Content revision data:
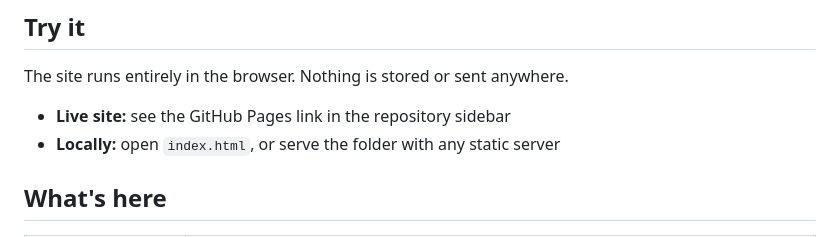
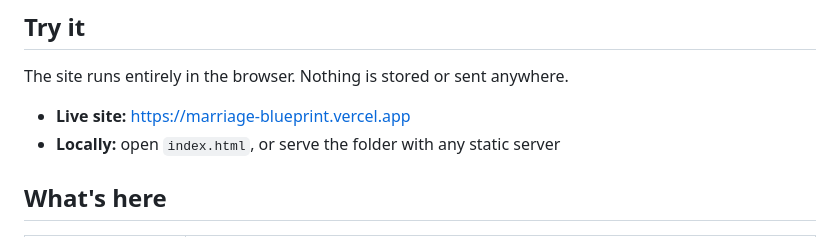
Before and after one commit to selinayfilizp/marriage-blueprint, a Markdown page: README.md, the part around the change. Drawn GitHub-style.

Commit message:
Point README at the marriage-blueprint.vercel.app domain
Co-Authored-By: Claude Fable 5 <noreply@anthropic.com>

```diff
--- a/README.md
+++ b/README.md
@@ -8,7 +8,7 @@ Most compatibility quizzes measure opinions. This one is built to surface patter
 
 The site runs entirely in the browser. Nothing is stored or sent anywhere.
 
-- **Live site:** see the GitHub Pages link in the repository sidebar
+- **Live site:** https://marriage-blueprint.vercel.app
 - **Locally:** open `index.html`, or serve the folder with any static server
 
 ## What's here
```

| Your instructions |
The reply should be nothing but the number of lines in the entries that include "blueprint".

| Result of this exercise |
3